- **Task to carry out**
For this exercise, copy each line of the records that contains the word "cree".

- **Study material**
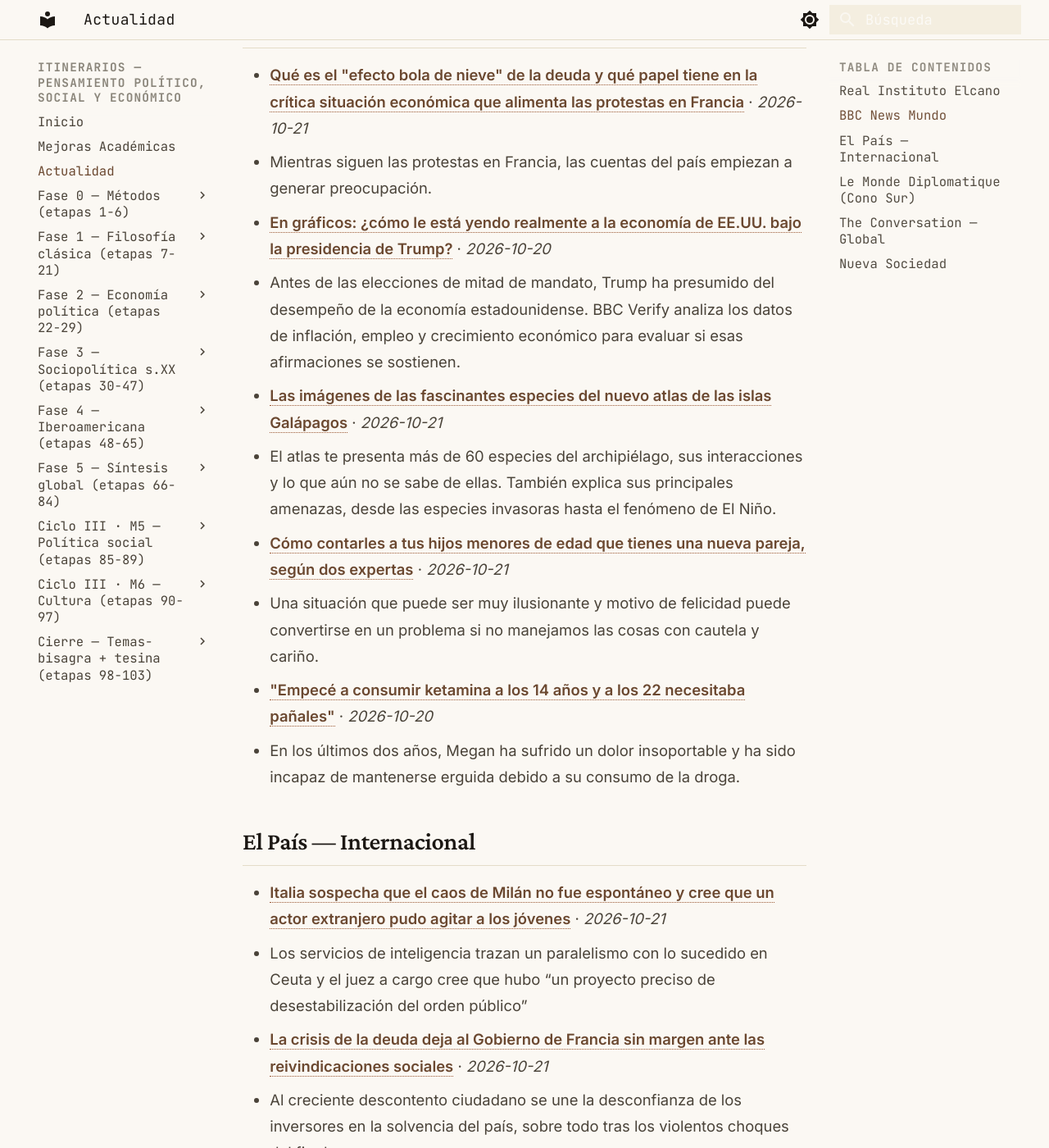
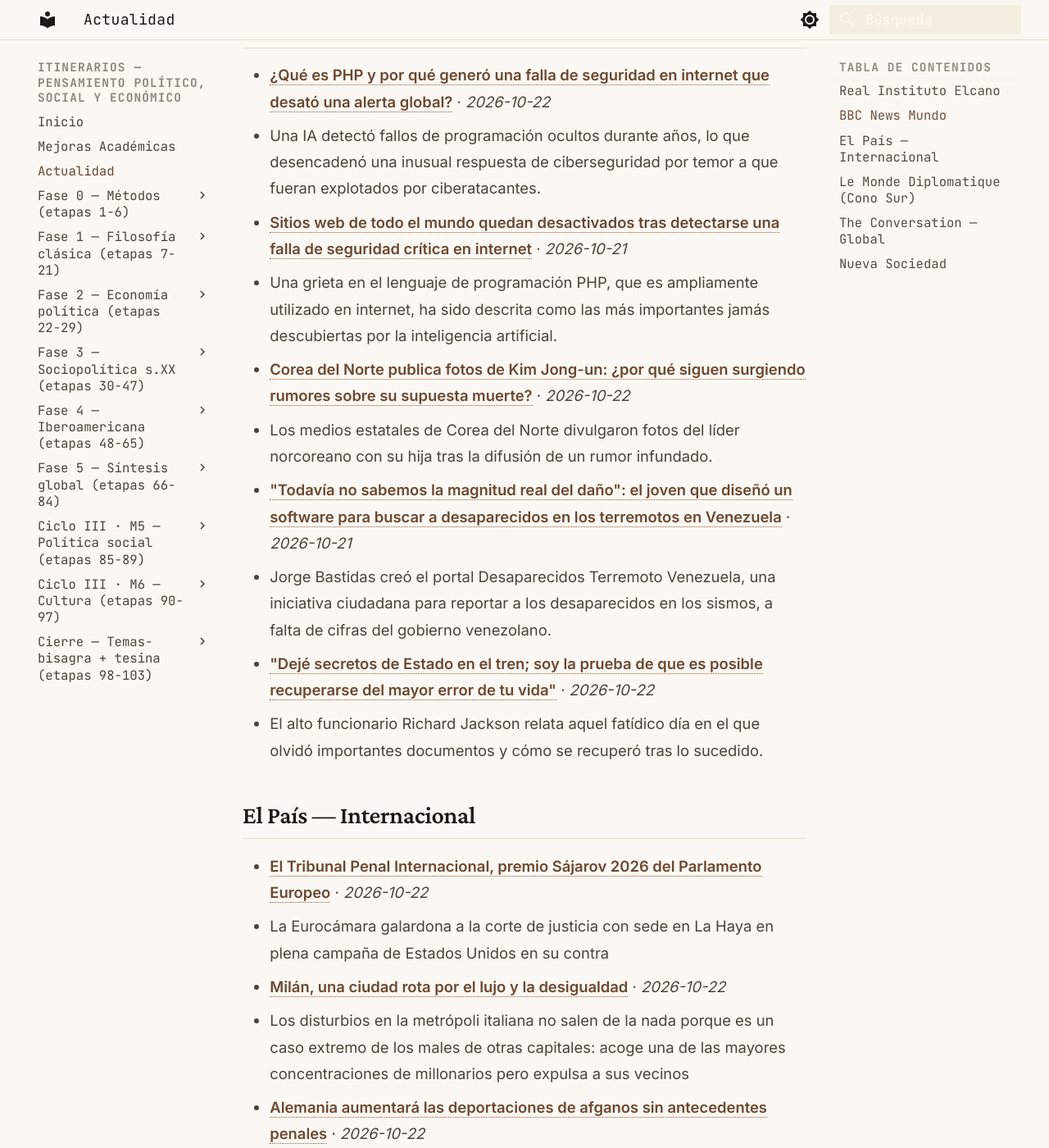
Before and after one commit to MrSpagVi/Curso, an MkDocs documentation site: the page built from docs/actualidad.md, in a window 1280 px wide and 1400 px high, scrolled down 823 px. Shown: the whole window at 82% size. Built offline with MkDocs 1.6.1 and Material for MkDocs 9.7.7, drawn with Linux system fonts in a browser that asks for light colours; some of the changed text lies outside the part shown.

Commit message:
auto: actualidad 2026-10-22

```diff
--- a/docs/actualidad.md
+++ b/docs/actualidad.md
@@ -6,7 +6,7 @@ title: Actualidad
 
 Últimos titulares de fuentes que dictan agenda en ciencia política y geopolítica. Actualizado automáticamente cada día (vía GitHub Actions).
 
-_Última actualización: 2026-10-21 10:53 UTC_
+_Última actualización: 2026-10-22 10:53 UTC_
 
 !!! tip "Ritual mensual — #actualidad"
     El último sábado de cada mes: agarrá **un** titular de los de abajo y escribí **300 palabras** aplicándole **2 autores** del último mes que leíste. ¿Qué diría cada uno? ¿En qué chocan? No resumas la noticia — usala como caso para pensar con las herramientas que venís construyendo. Guardá el texto con el tag `#actualidad` en tu sistema de notas. Esto convierte la teoría en criterio sobre la coyuntura: el objetivo del plan no es citar a Maquiavelo, es leer el presente con él.
@@ -17,29 +17,29 @@ _Sin datos en esta ejecución. Visitar fuente: [https://www.realinstitutoelcano.
 
 ## BBC News Mundo
 
-- **[Qué es el "efecto bola de nieve" de la deuda y qué papel tiene en la crítica situación económica que alimenta las protestas en Francia](https://www.bbc.com/mundo/articles/c65ynve23xj7o?at_medium=RSS&at_campaign=rss)** · *2026-10-21*
-  - Mientras siguen las protestas en Francia, las cuentas del país empiezan a generar preocupación.
-- **[En gráficos: ¿cómo le está yendo realmente a la economía de EE.UU. bajo la presidencia de Trump?](https://www.bbc.com/mundo/articles/cq0ldk70n888o?at_medium=RSS&at_campaign=rss)** · *2026-10-20*
-  - Antes de las elecciones de mitad de mandato, Trump ha presumido del desempeño de la economía estadounidense. BBC Verify analiza los datos de inflación, empleo y crecimiento económico para evaluar si esas afirmaciones se sostienen.
-- **[Las imágenes de las fascinantes especies del nuevo atlas de las islas Galápagos](https://www.bbc.com/mundo/articles/ck1wvglvpqyqo?at_medium=RSS&at_campaign=rss)** · *2026-10-21*
-  - El atlas te presenta más de 60 especies del archipiélago, sus interacciones y lo que aún no se sabe de ellas. También explica sus principales amenazas, desde las especies invasoras hasta el fenómeno de El Niño.
-- **[Cómo contarles a tus hijos menores de edad que tienes una nueva pareja, según dos expertas](https://www.bbc.com/mundo/articles/cvlydk8nnr20o?at_medium=RSS&at_campaign=rss)** · *2026-10-21*
-  - Una situación que puede ser muy ilusionante y motivo de felicidad puede convertirse en un problema si no manejamos las cosas con cautela y cariño.
-- **["Empecé a consumir ketamina a los 14 años y a los 22 necesitaba pañales"](https://www.bbc.com/mundo/articles/cqlyeljpn3p8o?at_medium=RSS&at_campaign=rss)** · *2026-10-20*
-  - En los últimos dos años, Megan ha sufrido un dolor insoportable y ha sido incapaz de mantenerse erguida debido a su consumo de la droga.
+- **[¿Qué es PHP y por qué generó una falla de seguridad en internet que desató una alerta global?](https://www.bbc.com/mundo/articles/cmly0k9y9p1vo?at_medium=RSS&at_campaign=rss)** · *2026-10-22*
+  - Una IA detectó fallos de programación ocultos durante años, lo que desencadenó una inusual respuesta de ciberseguridad por temor a que fueran explotados por ciberatacantes.
+- **[Sitios web de todo el mundo quedan desactivados tras detectarse una falla de seguridad crítica en internet](https://www.bbc.com/mundo/articles/cq3djnk48ly8o?at_medium=RSS&at_campaign=rss)** · *2026-10-21*
+  - Una grieta en el lenguaje de programación PHP, que es ampliamente utilizado en internet, ha sido descrita como las más importantes jamás descubiertas por la inteligencia artificial.
+- **[Corea del Norte publica fotos de Kim Jong-un: ¿por qué siguen surgiendo rumores sobre su supuesta muerte?](https://www.bbc.com/mundo/articles/cv5ynk4x1161o?at_medium=RSS&at_campaign=rss)** · *2026-10-22*
+  - Los medios estatales de Corea del Norte divulgaron fotos del líder norcoreano con su hija tras la difusión de un rumor infundado.
+- **["Todavía no sabemos la magnitud real del daño": el joven que diseñó un software para buscar a  desaparecidos en los terremotos en Venezuela](https://www.bbc.com/mundo/articles/crx23yejwe1do?at_medium=RSS&at_campaign=rss)** · *2026-10-21*
+  - Jorge Bastidas creó el portal Desaparecidos Terremoto Venezuela, una iniciativa ciudadana para reportar a los desaparecidos en los sismos, a falta de cifras del gobierno venezolano.
+- **["Dejé secretos de Estado en el tren; soy la prueba de que es posible recuperarse del mayor error de tu vida"](https://www.bbc.com/mundo/articles/c6wyd5wx4xq1o?at_medium=RSS&at_campaign=rss)** · *2026-10-22*
+  - El alto funcionario Richard Jackson relata aquel fatídico día en el que olvidó importantes documentos y cómo se recuperó tras lo sucedido.
 
 ## El País — Internacional
 
-- **[Italia sospecha que el caos de Milán no fue espontáneo y cree que un actor extranjero pudo agitar a los jóvenes](https://elpais.com/internacional/2026-10-21/italia-sospecha-que-el-caos-de-milan-no-fue-espontaneo-y-cree-que-un-actor-extranjero-pudo-agitar-a-los-jovenes.html)** · *2026-10-21*
-  - Los servicios de inteligencia trazan un paralelismo con lo sucedido en Ceuta y el juez a cargo cree que hubo “un proyecto preciso de desestabilización del orden público”
-- **[La crisis de la deuda deja al Gobierno de Francia sin margen ante las reivindicaciones sociales](https://elpais.com/internacional/2026-10-21/la-crisis-de-la-deuda-deja-al-gobierno-de-francia-sin-margen-ante-las-reivindicaciones-sociales.html)** · *2026-10-21*
-  - Al creciente descontento ciudadano se une la desconfianza de los inversores en la solvencia del país, sobre todo tras los violentos choques del fin de semana
-- **[Crece la presión diplomática para socorrer a la población ucrania de Oleshki, azotada por el hambre tras la ocupación rusa](https://elpais.com/internacional/2026-10-21/crece-la-presion-diplomatica-para-socorrer-a-la-poblacion-ucrania-de-oleshki-azotada-por-el-hambre-tras-la-ocupacion-rusa.html)** · *2026-10-21*
-  - El Papa intercede entre Putin y Zelenski para lograr un alto el fuego y que sean evacuados los civiles de esta localidad y varias de los alrededores
+- **[El Tribunal Penal Internacional, premio Sájarov 2026 del Parlamento Europeo](https://elpais.com/internacional/2026-10-22/el-tribunal-penal-internacional-premio-sajarov-2026-del-parlamento-europeo.html)** · *2026-10-22*
+  - La Eurocámara galardona a la corte de justicia con sede en La Haya en plena campaña de Estados Unidos en su contra
+- **[Milán, una ciudad rota por el lujo y la desigualdad](https://elpais.com/internacional/2026-10-22/milan-una-ciudad-rota-por-el-lujo-y-la-desigualdad.html)** · *2026-10-22*
+  - Los disturbios en la metrópoli italiana no salen de la nada porque es un caso extremo de los males de otras capitales: acoge una de las mayores concentraciones de millonarios pero expulsa a sus vecinos
+- **[Alemania aumentará las deportaciones de afganos sin antecedentes penales](https://elpais.com/internacional/2026-10-22/alemania-aumentara-las-deportaciones-de-afganos-sin-antecedentes-penales.html)** · *2026-10-22*
+  - El acuerdo con los talibanes permite a Berlín retornar a Afganistán a más de 15.000 personas pese a la represión y la crisis humanitaria
+- **[La desconfianza militar hacia China crea inestabilidad en Asia](https://elpais.com/internacional/2026-10-22/la-desconfianza-militar-hacia-china-crea-inestabilidad-en-asia.html)** · *2026-10-22*
+  - La fuerte interdependencia económica y el temor al gigante chino afectan a las relaciones de los países de la zona con EE UU y desequilibran la región del Indo-Pacífico
 - **[La IA convierte las ‘midterms’ en un gran laboratorio electoral](https://elpais.com/us/2026-10-21/la-ia-convierte-las-midterms-en-un-gran-laboratorio-electoral.html)** · *2026-10-21*
   - El riesgo ya no son solo los bulos tradicionales, sino la automatización a gran escala de la manipulación política
-- **[El orden contra el caos, un marco que favorece a Le Pen](https://elpais.com/internacional/2026-10-20/el-orden-contra-el-caos-un-marco-que-favorece-a-le-pen.html)** · *2026-10-20*
-  - ¿Dónde queda la Francia intergeneracional que salió a la calle este domingo cuando el primer ministro Lecornu pide a los franceses elegir entre el bando de “las fuerzas del orden” y el de “los que tienen un proyecto violento contra la…
 
 ## Le Monde Diplomatique (Cono Sur)
 
@@ -47,16 +47,16 @@ _Sin datos en esta ejecución. Visitar fuente: [https://www.eldiplo.org/feed/](h
 
 ## The Conversation — Global
 
-- **[Parthenon marbles loan to Greece is not a simple solution – who gets control over objects?](https://theconversation.com/parthenon-marbles-loan-to-greece-is-not-a-simple-solution-who-gets-control-over-objects-294712)** · *2026-10-21*
-  - Who should have control over not only how artefacts move but are understood?
-- **[What faces in paintings can tell us about how we perceive emotion](https://theconversation.com/what-faces-in-paintings-can-tell-us-about-how-we-perceive-emotion-290968)** · *2026-10-21*
-  - Complex emotions can be perceived in painted faces.
-- **[Wild fish are a precious resource – here’s how aquaculture can bolster food security](https://theconversation.com/wild-fish-are-a-precious-resource-heres-how-aquaculture-can-bolster-food-security-276701)** · *2026-10-21*
-  - Some farmed fish rely on wild fish for feed but aquaculture should not compromise food security of vulnerable communities.
-- **[Jackdaw approval: what a new North Sea gasfield means for UK energy security, bills and tax](https://theconversation.com/jackdaw-approval-what-a-new-north-sea-gasfield-means-for-uk-energy-security-bills-and-tax-291418)** · *2026-10-21*
-  - Jackdaw gasfield could contribute to security of supply but not protect the UK from high prices.
-- **[Hot days linked to fewer births, two new studies find](https://theconversation.com/hot-days-linked-to-fewer-births-two-new-studies-find-293640)** · *2026-10-21*
-  - Fewer babies are born nine to ten months after hot spells in France and Italy, and some missing births may never be made up, two new studies find.
+- **[Grattan on Friday: Politics reflects society, and our society is in poor shape on many fronts](https://theconversation.com/grattan-on-friday-politics-reflects-society-and-our-society-is-in-poor-shape-on-many-fronts-294864)** · *2026-10-22*
+  - As the national political conversation descended into fear and loathing after the attack on Helen Haines, two politicians stepped back from instances of offensive behaviour.
+- **[Shares in this data centre company are down 40% as investors lose faith in the AI story](https://theconversation.com/shares-in-this-data-centre-company-are-down-40-as-investors-lose-faith-in-the-ai-story-294871)** · *2026-10-22*
+  - While AI hype is strong, the business models are coming under increasing scrutiny.
+- **[A critical flaw affecting 70% of all websites has the cybersecurity world panicked](https://theconversation.com/a-critical-flaw-affecting-70-of-all-websites-has-the-cybersecurity-world-panicked-294941)** · *2026-10-22*
+  - Millions of websites and online tools have relied on the PHP language for decades – but newly disclosed bugs could let hackers easily take them over.
+- **[Chiricahua is the nation’s newest national park – what does that mean?](https://theconversation.com/chiricahua-is-the-nations-newest-national-park-what-does-that-mean-293785)** · *2026-10-21*
+  - What comes next for Chiricahua, now that is has been officially redesignated as America’s 64th national park?
+- **[Corporate ‘orbital data centre’ proposals are dangerous for humanity](https://theconversation.com/corporate-orbital-data-centre-proposals-are-dangerous-for-humanity-293085)** · *2026-10-21*
+  - Orbital data centre proposals involve thousands of satellites, each one twice the size of the International Space Station.
 
 ## Nueva Sociedad
 
```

- **Answer to the problem**
-- **[Italia sospecha que el caos de Milán no fue espontáneo y cree que un actor extranjero pudo agitar a los jóvenes](https://elpais.com/internacional/2026-10-21/italia-sospecha-que-el-caos-de-milan-no-fue-espontaneo-y-cree-que-un-actor-extranjero-pudo-agitar-a-los-jovenes.html)** · *2026-10-21*
-  - Los servicios de inteligencia trazan un paralelismo con lo sucedido en Ceuta y el juez a cargo cree que hubo “un proyecto preciso de desestabilización del orden público”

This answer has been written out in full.